Georgia Mason | Graduate & Postdoctoral Studies

COVID-19

The Office of Graduate and Postdoctoral Studies is working to ensure that existing and incoming graduate students, and applicants stay informed of the University’s response to the evolving global impact of COVID-19.  The University is continuing to update our COVID-19 page with recent information, answers to FAQs and other resources. 

Existing Students: see UPDATE FROM THE AVP GRADUATE STUDIES.  For international students with questions relating to your study permit, please connect with your international student advisor; if you have gone abroad or intend to go abroad, and you have new immigration or travel concerns, please consult with your international student advisor.

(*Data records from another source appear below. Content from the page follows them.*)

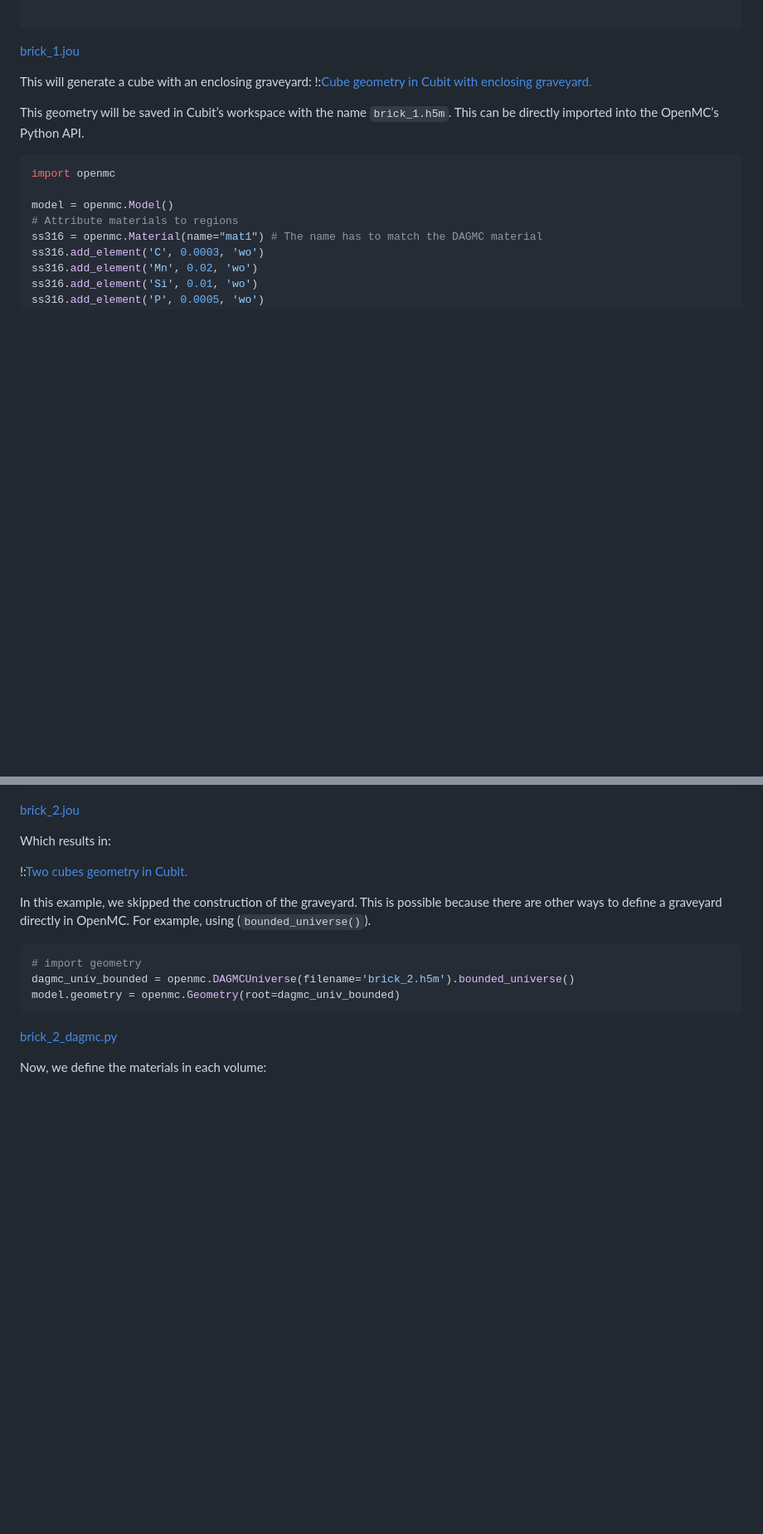
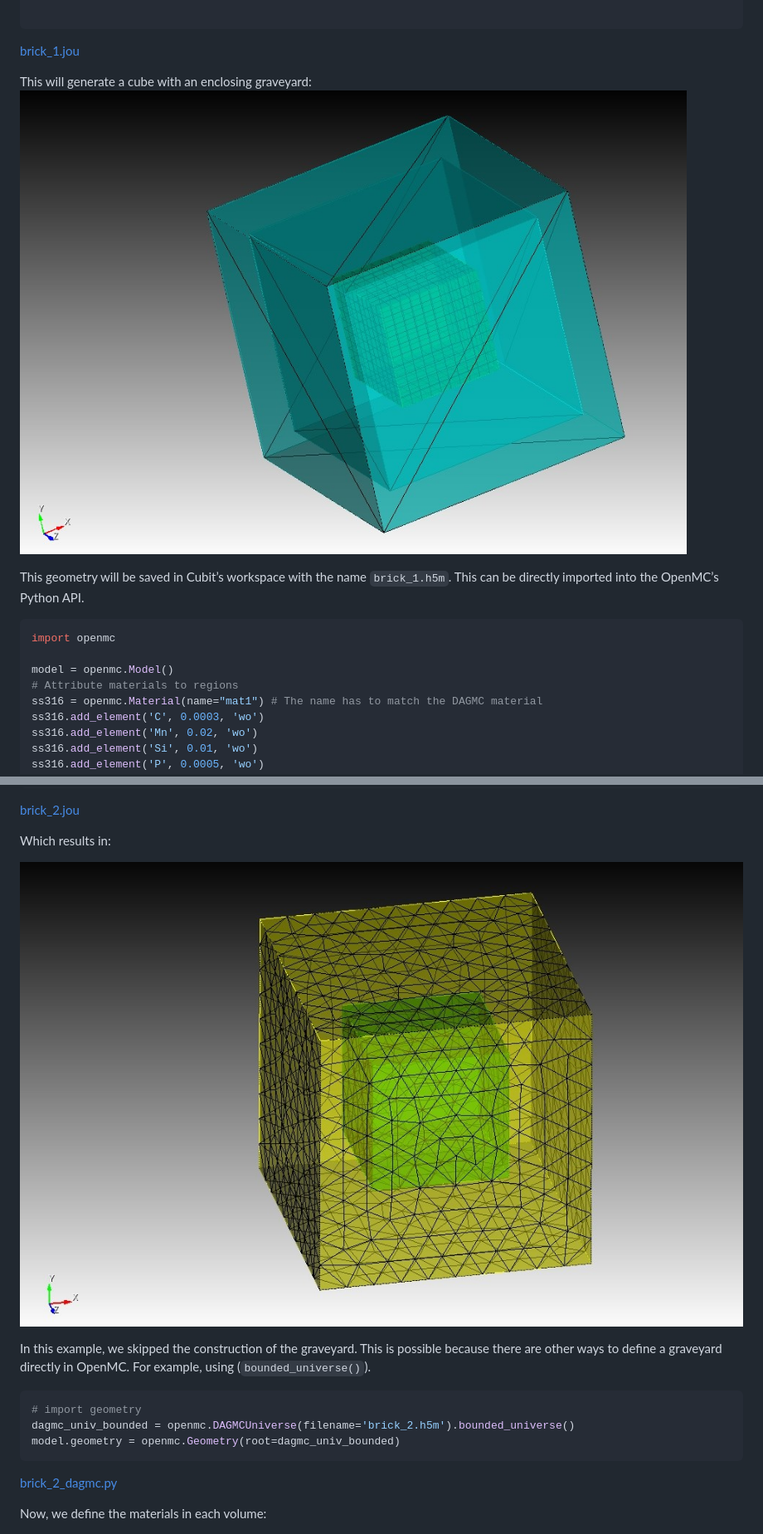
Before and after one commit to aprilnovak/cortex, a Markdown page: dagmc_tutorial/README.md, 2 parts joined by grey strips. Shown at 83% size. Drawn GitHub-style; blank space fills up the shorter version.

```diff
--- a/dagmc_tutorial/README.md
+++ b/dagmc_tutorial/README.md
@@ -62,7 +62,7 @@ cubit.cmd("export dagmc 'brick_1.h5m' overwrite")
 [brick_1.jou](./journal_files/brick_1.jou)
 
 This will generate a cube with an enclosing graveyard:
-!:[Cube geometry in Cubit with enclosing graveyard.](./figures/cubit_cube.jpg)
+![Cube geometry in Cubit with enclosing graveyard.](./figures/cubit_cube.jpg)
 
 This geometry will be saved in Cubit’s workspace with the name `brick_1.h5m`. This can be directly imported into the OpenMC’s Python API.
 
@@ -192,7 +192,7 @@ cubit.cmd("export dagmc 'brick_2.h5m' overwrite")
 
 Which results in:
 
-!:[Two cubes geometry in Cubit.](./figures/cubit_cube_2.jpg)
+![Two cubes geometry in Cubit.](./figures/cubit_cube_2.jpg)
 
 In this example, we skipped the construction of the graveyard. This is possible because there are other ways to define a graveyard directly in OpenMC. For example, using (<code>bounded_universe()</code>).
 
```
Also changed, not shown: other parts of dagmc_tutorial/README.md (+2 -2 lines).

Incoming Graduate Students:   Students expecting to start summer'20 should have received an email outlining your options; if not,  please email us.  Students expecting to start fall'20 should count on doing so, at least until told otherwise.  If you have questions or concerns about meeting the conditions on your offer letters, please email us.

 

Applicants: We continue to process applicants and issue of offers of admission. 

The Office of Graduate and Postdoctoral Studies is committed to supporting our students.  We will work with you to ensure minimized disruption for all current and incoming students. 

Georgia Mason

Portrait of Dr. Georgia Mason

Email: 
gmason@uoguelph.ca
Summary: 

 I and my lab study animal welfare. We're interested in how to create good living conditions for animals kept in labs, zoos and farms; in how scientists can assess well-being objectively; and in what happens to brain and behaviour when animals are raised and kept lifelong in confining, barren enclosures.

Programs

About my research…

 I and my lab study animal welfare. We're interested in how to create good living conditions for animals kept in labs, zoos and farms; in how scientists can assess well-being objectively; and in what happens to brain and behaviour when animals are raised and kept lifelong in confining, barren enclosures. We've worked on everything from elephants to zebra fish to chickens, but most our of our work involves experiments with mice and mink.

How my research improves life…

Our work aims to improve life for animals. Keeping animals in small barren enclosures is standard practice for farms and laboratories - they're cost effective, easy to clean, and mean that many animals can be kept in a small area. But animals pay a price for this efficiency: such conditions restrict their abilities to perform natural behaviour, and often cause them to develop abnormal repetitive behaviours like stereotypic pacing. We therefore work on how to evaluate and improve captive housing conditions for animals, so as to improve their well-being.